*Web document revisions:*
════════════════════
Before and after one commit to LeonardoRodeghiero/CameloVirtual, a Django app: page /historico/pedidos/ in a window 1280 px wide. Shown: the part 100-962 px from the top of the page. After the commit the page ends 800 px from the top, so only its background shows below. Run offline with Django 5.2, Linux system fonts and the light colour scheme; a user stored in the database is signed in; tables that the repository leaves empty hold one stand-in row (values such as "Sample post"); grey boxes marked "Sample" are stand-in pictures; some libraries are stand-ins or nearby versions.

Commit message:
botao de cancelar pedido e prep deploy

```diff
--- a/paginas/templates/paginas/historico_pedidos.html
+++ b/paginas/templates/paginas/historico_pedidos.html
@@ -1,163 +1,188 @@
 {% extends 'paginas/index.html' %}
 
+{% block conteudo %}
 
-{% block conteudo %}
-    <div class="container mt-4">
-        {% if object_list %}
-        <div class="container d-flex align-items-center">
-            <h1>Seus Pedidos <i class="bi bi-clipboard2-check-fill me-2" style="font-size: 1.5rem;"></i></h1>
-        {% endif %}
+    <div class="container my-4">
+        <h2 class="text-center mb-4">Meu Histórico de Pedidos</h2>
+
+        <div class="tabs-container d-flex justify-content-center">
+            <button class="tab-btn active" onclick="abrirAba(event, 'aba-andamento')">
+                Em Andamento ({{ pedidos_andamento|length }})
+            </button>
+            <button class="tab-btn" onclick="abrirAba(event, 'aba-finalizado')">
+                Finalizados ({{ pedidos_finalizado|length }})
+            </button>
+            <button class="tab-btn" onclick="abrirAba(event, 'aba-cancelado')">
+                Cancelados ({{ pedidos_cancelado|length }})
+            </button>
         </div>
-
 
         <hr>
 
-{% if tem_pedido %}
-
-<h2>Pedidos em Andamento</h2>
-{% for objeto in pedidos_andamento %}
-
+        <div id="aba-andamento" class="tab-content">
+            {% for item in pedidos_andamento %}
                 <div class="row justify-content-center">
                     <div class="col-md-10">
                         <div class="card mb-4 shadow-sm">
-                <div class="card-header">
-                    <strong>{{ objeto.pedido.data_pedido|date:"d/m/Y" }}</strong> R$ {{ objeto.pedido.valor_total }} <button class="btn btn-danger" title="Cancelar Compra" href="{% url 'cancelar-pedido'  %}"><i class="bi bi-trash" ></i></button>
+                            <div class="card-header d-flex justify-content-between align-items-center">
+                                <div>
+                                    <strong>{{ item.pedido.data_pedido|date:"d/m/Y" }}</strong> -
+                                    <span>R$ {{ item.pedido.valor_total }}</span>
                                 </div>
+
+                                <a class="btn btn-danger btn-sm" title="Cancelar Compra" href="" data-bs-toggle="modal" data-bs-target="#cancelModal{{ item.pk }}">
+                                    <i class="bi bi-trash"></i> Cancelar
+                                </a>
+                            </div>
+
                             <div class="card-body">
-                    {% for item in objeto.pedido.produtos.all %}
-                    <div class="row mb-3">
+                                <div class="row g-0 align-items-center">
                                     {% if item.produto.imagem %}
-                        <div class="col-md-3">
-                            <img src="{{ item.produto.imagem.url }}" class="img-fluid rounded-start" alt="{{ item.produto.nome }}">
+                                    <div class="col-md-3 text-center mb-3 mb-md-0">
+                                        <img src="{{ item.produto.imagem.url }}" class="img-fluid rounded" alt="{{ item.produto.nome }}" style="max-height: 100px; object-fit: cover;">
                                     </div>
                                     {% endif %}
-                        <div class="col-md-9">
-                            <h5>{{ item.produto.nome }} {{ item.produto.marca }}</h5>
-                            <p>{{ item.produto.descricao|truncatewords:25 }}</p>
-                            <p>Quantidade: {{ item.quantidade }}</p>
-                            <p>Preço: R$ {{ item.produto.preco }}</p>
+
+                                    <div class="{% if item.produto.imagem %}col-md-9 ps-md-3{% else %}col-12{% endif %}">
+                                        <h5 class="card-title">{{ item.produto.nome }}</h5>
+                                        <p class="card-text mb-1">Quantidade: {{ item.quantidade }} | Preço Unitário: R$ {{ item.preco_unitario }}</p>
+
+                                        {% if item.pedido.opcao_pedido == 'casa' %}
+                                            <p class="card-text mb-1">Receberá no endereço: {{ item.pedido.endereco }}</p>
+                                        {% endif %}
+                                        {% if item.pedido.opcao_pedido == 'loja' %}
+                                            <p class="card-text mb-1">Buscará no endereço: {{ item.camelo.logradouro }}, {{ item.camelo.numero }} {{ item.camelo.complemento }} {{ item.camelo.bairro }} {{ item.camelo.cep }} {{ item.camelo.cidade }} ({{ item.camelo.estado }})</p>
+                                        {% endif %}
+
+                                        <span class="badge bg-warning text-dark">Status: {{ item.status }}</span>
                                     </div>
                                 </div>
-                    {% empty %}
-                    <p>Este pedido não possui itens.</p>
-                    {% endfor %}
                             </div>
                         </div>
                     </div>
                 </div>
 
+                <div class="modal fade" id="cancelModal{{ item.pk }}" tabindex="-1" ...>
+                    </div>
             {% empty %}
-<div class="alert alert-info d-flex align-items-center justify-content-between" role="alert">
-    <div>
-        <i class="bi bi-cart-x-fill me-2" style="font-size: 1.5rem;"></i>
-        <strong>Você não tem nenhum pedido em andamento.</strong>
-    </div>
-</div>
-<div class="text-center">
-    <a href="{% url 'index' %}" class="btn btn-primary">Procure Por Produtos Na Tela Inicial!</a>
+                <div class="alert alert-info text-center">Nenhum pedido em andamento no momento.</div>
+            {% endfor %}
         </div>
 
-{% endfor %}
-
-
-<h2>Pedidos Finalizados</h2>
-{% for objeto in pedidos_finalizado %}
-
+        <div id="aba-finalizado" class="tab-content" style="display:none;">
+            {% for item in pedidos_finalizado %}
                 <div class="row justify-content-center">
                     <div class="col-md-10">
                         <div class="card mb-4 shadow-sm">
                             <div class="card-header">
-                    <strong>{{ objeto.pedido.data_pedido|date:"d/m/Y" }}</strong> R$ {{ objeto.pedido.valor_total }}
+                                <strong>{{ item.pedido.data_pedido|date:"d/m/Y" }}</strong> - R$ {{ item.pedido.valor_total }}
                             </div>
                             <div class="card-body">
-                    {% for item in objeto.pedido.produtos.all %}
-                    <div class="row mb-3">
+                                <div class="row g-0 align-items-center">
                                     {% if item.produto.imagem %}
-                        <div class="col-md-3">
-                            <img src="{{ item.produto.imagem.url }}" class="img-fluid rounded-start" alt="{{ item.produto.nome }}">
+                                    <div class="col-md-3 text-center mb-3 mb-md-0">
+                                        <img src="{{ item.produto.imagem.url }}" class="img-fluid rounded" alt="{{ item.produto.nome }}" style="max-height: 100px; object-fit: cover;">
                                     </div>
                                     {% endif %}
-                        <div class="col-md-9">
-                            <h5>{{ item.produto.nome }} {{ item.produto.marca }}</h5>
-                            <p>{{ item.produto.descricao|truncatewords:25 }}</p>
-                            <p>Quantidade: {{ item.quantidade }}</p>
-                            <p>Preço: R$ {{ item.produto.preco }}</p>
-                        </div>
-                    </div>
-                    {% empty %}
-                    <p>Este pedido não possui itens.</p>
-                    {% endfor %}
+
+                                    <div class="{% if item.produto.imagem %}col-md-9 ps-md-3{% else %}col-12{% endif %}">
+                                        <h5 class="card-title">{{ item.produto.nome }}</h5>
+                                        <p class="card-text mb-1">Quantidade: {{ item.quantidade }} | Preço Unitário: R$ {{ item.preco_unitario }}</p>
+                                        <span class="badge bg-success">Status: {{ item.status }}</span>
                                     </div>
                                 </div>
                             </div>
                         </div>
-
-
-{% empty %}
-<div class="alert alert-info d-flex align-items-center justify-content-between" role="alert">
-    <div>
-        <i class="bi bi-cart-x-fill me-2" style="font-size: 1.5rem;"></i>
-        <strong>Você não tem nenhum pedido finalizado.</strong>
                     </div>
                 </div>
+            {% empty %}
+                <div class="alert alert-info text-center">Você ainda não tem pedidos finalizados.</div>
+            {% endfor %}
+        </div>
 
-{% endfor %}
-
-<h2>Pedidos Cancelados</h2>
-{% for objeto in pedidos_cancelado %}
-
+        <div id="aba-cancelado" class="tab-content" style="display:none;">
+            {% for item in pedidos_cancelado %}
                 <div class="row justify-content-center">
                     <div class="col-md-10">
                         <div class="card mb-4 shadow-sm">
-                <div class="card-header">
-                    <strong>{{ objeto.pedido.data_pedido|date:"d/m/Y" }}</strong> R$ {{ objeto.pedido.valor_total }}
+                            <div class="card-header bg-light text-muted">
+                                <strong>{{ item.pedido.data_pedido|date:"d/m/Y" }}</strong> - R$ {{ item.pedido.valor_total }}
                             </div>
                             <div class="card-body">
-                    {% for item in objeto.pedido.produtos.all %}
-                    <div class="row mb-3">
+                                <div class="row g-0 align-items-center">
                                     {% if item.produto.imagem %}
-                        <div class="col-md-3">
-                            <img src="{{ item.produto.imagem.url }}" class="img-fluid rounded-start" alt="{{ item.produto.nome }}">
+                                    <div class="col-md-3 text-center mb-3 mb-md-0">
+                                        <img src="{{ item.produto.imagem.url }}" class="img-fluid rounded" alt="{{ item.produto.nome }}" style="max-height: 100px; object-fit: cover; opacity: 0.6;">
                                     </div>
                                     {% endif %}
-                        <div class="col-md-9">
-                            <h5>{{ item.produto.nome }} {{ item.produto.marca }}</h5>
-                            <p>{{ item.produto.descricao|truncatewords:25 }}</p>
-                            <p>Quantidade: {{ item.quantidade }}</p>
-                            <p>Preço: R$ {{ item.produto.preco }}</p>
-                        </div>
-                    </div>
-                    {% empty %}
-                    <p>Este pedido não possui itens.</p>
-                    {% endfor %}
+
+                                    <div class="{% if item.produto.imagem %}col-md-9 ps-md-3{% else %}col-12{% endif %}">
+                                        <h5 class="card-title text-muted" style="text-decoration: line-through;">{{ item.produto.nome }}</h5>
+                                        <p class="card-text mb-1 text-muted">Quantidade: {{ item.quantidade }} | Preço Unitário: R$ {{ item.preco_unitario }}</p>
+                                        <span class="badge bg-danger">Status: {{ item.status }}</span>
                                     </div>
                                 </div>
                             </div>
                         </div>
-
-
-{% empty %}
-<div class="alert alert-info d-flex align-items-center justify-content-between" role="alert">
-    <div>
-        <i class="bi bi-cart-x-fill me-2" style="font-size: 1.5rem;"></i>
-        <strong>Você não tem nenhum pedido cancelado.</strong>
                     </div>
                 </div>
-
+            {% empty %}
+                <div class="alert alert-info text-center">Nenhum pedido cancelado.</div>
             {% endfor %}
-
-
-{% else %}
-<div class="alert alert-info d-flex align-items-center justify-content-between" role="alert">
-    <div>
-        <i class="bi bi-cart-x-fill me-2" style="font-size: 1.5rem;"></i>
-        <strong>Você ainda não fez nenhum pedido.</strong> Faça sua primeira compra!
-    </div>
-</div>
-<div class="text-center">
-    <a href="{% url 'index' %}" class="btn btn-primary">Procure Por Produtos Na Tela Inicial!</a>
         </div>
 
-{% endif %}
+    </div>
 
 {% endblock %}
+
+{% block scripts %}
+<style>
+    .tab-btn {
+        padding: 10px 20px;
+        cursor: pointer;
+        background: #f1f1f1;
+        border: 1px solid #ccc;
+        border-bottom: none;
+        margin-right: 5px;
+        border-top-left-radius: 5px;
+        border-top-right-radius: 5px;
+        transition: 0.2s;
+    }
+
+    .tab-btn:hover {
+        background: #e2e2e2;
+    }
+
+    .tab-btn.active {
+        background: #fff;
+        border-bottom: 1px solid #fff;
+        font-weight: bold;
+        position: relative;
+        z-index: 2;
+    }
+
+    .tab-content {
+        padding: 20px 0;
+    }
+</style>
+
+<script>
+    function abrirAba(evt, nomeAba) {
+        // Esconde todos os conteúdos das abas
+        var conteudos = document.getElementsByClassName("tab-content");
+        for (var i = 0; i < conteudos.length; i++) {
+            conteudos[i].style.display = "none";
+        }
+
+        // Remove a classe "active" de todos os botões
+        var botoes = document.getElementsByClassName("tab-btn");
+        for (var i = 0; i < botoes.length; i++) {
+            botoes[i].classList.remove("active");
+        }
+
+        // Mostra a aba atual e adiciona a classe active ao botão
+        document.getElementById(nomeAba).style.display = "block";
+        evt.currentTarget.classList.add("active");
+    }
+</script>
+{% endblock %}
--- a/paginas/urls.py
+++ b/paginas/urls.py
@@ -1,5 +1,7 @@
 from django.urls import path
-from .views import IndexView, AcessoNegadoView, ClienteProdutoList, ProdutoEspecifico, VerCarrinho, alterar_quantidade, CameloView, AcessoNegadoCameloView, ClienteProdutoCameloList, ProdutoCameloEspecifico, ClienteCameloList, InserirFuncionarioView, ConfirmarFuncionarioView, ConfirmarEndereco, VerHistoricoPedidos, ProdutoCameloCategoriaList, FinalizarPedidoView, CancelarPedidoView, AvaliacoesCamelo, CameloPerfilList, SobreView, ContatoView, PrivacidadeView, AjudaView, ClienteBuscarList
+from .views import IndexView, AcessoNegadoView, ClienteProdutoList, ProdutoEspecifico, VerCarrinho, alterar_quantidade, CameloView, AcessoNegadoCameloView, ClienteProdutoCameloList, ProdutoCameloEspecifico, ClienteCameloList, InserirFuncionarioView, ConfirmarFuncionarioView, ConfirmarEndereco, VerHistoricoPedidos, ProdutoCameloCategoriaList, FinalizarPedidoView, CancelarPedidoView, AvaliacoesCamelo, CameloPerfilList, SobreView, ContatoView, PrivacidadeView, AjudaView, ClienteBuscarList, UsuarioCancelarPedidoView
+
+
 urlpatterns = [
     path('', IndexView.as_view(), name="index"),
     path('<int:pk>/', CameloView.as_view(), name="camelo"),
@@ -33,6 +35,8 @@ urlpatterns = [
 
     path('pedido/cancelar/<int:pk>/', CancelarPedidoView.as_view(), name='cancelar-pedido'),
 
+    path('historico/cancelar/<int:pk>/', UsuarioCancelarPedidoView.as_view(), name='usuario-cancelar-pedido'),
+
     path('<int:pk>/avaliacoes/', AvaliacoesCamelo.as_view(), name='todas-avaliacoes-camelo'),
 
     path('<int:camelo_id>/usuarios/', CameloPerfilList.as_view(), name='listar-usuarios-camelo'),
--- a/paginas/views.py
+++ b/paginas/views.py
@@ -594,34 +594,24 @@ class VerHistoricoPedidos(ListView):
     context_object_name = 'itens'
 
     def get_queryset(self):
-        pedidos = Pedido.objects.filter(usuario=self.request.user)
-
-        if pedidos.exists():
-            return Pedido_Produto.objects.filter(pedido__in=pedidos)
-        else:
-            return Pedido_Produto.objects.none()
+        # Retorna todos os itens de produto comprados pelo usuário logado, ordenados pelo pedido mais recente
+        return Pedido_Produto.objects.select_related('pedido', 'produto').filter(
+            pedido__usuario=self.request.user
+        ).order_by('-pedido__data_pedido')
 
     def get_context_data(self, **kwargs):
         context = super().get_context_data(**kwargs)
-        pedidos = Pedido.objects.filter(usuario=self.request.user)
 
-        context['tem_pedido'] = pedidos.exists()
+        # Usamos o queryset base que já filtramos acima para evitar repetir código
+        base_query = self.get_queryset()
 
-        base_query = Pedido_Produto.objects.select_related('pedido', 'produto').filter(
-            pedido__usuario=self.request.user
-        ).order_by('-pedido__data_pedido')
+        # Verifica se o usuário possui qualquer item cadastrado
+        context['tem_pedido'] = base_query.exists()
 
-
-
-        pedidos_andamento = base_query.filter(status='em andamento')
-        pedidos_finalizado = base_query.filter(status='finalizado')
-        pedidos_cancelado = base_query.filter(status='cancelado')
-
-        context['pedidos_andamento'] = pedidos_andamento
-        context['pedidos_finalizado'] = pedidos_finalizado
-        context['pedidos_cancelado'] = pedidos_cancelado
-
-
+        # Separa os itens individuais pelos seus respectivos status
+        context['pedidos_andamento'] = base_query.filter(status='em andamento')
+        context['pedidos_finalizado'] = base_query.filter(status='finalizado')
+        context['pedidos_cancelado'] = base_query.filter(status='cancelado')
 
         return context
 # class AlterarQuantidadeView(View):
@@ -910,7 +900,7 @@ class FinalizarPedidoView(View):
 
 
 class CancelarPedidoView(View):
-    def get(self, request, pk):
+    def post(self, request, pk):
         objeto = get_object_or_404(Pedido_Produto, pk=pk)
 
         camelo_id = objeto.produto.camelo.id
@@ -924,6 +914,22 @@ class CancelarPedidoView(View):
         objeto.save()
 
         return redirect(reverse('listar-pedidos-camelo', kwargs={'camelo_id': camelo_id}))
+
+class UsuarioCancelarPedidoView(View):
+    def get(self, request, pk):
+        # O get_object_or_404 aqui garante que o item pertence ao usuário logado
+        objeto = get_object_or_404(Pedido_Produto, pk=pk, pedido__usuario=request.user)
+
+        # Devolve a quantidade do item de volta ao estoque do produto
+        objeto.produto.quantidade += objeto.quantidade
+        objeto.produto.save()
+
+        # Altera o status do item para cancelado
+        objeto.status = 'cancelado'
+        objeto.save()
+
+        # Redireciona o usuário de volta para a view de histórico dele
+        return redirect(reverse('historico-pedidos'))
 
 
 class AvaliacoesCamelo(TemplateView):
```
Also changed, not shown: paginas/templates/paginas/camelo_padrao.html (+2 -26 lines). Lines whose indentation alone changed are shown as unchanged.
════════════════════
*EXERCISE:*
From the records above, copy every line that holds the word "return".

*OUTPUT FOR THIS EXERCISE:*
-            return Pedido_Produto.objects.filter(pedido__in=pedidos)
-            return Pedido_Produto.objects.none()
+        return Pedido_Produto.objects.select_related('pedido', 'produto').filter(
         return context
         return redirect(reverse('listar-pedidos-camelo', kwargs={'camelo_id': camelo_id}))
+        return redirect(reverse('historico-pedidos'))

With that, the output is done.